Ken Gorman

From Wikipedia, the free encyclopedia
Jump to navigation Jump to search

Ken Gorman (July 12, 1946 – February 17, 2007) was a marijuana rights activist who was shot and killed in his home on February 17, 2007 in Colorado. He ran for Colorado state governor as a write-in candidate and supported pro-legalization candidates, particularly Libertarian candidate Ralph Shnelvar in the 1990s.


Gorman graduated from Denver's Lincoln High School in 1964. As his father had before him, Gorman joined the air force, working as an air traffic controller. He worked in Vietnam, Papua New Guinea, and the Philippines. He was stationed near Miyakojima in Japan at a long-range radar facility during the Vietnam War. His first wife introduced him to marijuana in Loveland, Colorado in 1969. Gorman was often quoted as saying "It has been a friend of mine ever since." He went on to a career with the FAA as an air traffic controller. On August 5, 1981, while stationed in Hawaii, he was fired by Ronald Reagan along with 11,358 other PATCO (Professional Air Traffic Controllers Organization) members who were on strike.

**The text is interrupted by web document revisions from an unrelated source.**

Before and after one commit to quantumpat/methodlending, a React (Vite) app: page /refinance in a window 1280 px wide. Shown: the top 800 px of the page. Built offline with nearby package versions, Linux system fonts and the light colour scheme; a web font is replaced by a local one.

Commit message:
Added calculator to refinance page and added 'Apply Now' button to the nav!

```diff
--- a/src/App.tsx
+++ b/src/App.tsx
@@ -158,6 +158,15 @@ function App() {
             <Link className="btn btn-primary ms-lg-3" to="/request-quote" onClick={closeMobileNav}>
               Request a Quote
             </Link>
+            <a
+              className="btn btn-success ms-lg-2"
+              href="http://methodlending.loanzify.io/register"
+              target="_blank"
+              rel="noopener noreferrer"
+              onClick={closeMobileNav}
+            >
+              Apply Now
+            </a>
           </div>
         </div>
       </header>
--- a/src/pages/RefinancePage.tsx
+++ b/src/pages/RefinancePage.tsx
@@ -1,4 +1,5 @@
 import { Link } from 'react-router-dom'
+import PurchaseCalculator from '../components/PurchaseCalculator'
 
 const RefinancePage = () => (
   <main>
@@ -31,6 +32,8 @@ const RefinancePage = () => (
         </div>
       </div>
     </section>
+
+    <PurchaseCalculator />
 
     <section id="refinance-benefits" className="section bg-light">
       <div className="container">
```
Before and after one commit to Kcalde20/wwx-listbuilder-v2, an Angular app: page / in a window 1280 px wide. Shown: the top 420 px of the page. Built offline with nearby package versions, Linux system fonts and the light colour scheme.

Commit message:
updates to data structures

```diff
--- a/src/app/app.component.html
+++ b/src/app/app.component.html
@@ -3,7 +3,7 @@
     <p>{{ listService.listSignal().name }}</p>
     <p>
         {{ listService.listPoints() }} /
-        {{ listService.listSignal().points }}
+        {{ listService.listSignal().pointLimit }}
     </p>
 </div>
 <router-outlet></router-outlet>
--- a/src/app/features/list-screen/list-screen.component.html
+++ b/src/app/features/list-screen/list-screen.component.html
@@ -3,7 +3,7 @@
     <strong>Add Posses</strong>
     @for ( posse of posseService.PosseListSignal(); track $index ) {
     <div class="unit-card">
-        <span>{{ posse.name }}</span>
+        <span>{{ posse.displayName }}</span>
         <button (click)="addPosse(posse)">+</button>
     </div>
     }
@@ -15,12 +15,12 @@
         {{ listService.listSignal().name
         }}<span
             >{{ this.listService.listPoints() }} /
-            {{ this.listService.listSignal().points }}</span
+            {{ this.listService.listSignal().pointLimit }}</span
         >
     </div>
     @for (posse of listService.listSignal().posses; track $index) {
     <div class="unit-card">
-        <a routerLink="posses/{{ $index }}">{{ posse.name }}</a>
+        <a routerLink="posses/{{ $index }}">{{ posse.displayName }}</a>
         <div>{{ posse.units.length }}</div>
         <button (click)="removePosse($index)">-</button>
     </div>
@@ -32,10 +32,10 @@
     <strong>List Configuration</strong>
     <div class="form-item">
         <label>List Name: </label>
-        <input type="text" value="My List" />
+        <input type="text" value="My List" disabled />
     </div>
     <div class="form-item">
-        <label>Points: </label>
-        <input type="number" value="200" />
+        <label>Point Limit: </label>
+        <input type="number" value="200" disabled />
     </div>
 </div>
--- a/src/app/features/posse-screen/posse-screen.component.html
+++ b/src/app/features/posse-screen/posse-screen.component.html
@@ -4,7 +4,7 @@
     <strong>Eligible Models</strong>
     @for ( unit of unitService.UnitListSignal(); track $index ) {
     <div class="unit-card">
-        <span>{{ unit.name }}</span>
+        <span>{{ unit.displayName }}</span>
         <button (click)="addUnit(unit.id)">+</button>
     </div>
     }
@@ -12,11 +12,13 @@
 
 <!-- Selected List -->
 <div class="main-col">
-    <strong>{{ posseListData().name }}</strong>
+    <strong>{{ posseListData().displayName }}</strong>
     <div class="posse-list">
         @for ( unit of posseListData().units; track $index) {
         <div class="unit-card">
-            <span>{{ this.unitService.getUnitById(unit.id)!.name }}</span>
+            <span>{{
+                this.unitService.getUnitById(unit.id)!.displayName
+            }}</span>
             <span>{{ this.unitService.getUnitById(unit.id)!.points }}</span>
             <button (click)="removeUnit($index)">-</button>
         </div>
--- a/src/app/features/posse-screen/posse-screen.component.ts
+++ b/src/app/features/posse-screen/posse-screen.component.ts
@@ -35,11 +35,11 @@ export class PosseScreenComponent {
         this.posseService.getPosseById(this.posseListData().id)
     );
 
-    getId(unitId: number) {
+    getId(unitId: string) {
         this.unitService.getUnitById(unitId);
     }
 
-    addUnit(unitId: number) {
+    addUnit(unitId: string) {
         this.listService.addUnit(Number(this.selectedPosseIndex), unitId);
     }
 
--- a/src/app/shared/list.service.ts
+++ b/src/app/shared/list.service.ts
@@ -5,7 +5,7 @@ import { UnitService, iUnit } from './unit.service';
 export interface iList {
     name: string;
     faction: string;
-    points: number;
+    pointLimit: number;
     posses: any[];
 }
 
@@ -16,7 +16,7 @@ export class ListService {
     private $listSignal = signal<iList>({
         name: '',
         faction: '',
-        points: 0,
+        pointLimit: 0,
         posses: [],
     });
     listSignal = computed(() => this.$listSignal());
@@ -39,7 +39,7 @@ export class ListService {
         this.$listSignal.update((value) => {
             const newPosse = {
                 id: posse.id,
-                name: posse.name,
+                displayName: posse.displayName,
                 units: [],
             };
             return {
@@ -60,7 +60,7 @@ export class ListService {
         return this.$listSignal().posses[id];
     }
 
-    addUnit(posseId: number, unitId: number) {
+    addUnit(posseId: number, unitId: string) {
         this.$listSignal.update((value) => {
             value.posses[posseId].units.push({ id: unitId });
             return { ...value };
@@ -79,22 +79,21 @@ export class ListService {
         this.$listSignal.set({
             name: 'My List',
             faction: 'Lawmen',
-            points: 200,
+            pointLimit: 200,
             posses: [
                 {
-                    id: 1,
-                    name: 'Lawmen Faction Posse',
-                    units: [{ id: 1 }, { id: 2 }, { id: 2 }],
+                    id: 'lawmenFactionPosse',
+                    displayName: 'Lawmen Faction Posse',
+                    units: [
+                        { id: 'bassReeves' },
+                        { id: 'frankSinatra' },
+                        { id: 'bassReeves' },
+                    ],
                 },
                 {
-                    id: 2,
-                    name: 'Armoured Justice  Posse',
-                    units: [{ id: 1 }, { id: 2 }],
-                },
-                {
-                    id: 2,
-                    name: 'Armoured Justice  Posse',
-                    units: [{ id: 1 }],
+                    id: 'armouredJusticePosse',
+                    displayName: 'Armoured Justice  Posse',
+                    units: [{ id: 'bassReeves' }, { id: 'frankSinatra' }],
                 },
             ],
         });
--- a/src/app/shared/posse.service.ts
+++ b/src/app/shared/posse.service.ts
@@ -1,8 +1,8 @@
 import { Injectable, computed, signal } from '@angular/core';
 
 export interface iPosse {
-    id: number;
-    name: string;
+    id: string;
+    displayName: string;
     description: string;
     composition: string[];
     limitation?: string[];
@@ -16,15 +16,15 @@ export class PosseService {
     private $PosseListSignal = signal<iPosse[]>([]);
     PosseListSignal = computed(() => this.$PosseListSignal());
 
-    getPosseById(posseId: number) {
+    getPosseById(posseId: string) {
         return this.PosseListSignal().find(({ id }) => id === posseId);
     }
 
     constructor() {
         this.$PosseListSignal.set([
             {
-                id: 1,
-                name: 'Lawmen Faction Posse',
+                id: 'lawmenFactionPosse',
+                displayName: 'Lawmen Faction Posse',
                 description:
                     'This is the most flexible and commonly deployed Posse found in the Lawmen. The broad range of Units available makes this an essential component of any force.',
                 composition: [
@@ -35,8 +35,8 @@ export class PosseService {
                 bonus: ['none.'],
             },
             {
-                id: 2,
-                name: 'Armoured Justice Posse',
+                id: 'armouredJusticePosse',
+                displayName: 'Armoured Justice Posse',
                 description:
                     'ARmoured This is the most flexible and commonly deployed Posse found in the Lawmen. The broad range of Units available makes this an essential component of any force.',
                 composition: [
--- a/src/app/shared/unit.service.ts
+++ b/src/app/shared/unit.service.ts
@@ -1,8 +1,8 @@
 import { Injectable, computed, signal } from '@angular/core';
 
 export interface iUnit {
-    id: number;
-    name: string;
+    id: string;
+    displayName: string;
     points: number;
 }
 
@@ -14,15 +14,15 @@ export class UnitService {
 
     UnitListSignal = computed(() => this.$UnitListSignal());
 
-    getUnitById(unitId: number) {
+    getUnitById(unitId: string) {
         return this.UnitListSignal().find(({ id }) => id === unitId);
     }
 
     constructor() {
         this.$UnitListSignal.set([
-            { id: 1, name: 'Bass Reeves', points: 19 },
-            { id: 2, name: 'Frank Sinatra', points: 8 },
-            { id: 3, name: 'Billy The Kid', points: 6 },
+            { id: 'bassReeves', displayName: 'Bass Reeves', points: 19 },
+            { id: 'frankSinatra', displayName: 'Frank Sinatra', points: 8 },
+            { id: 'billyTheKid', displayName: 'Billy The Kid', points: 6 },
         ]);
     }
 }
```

After that, he worked in Papua New Guinea, recruiting students for "western-style" schooling. Around 1984, he became very friendly with the natives and gave them a public voice with radio broadcasts and newspaper articles about natives rights. Although he was arrested and charged with many crimes, he was only ever convicted on possession of pornography (a Playboy magazine). He was given a plane ticket to Manila, some spending money, and was escorted to the airport. Gorman's good friend, Pious Wingti, took power in 1985. Wingti's election victory was significantly due to the public outrage over Gorman's deportation. Later, he assisted the Philippine rebels in their quest to overthrow Ferdinand Marcos. He was forcibly deported in 1985. The Filipino people succeeded in deposing Marcos the following year.

In 1992, while doing business-to-business sales for Video Professor, he read The Emperor Wears No Clothes by Jack Herer. Learning about "the marijuana conspiracy" made him so angry that he dedicated his life to revealing the truth about hemp and marijuana. Gorman started a company selling hemp products. He advertised marijuana in Denver's Westword Newspaper, on the locally famous "Back Page". The ad read, "MARIJUANA - FREE DELIVERY - NO COPS - NO JOKE". Later that year, Gorman started holding "smoke-ins" on the steps of the Colorado capitol building. One of his 1993 rallies featured "The Emperor Of Hemp", Jack Herer. He ran for Colorado state governor in 1994 and 1998.

Arrest and death[edit]

In May 1999, Gorman allowed himself to be arrested for selling three pounds of marijuana to a police informant who claimed to be buying it for medicinal purposes. Gorman served six months in the Jefferson County jail, 16 months in a Cañon City minimum-security facility, 18 months in a halfway house, and two years wearing a monitoring ankle bracelet. In 2000, Colorado adopted a constitutional amendment creating a medical marijuana system. After realizing the severe lack of medical grade marijuana available for patients, Gorman worked tirelessly to sign up caregivers to increase the availability of medicinal marijuana. He supported Libertarian candidates Rick Stanley for Senate and Boulder's Ralph Shnelvar for governor in 2002.

The rallies continued several times a year, but Gorman had to "officially" remove his name as organizer due to the RAVE Act of 2002 and the Illicit Drug Anti-Proliferation Act of 2003. He supplied as many patients with caregivers or medicinal marijuana as he could. In 2004/2005, he was a featured speaker at meetings of the Colorado Compassion Club in Denver. On February 17, 2007, in Denver, Colorado, Gorman was shot in the chest in his living room.[1]


  1. ^ McSwane, J. David (2010-05-20). "Three years after his murder, memories of Ken Gorman — Colorado's most vocal pot activist — have gone up in smoke". Westword. Denver, Colorado. Retrieved 2017-12-31.

External links[edit]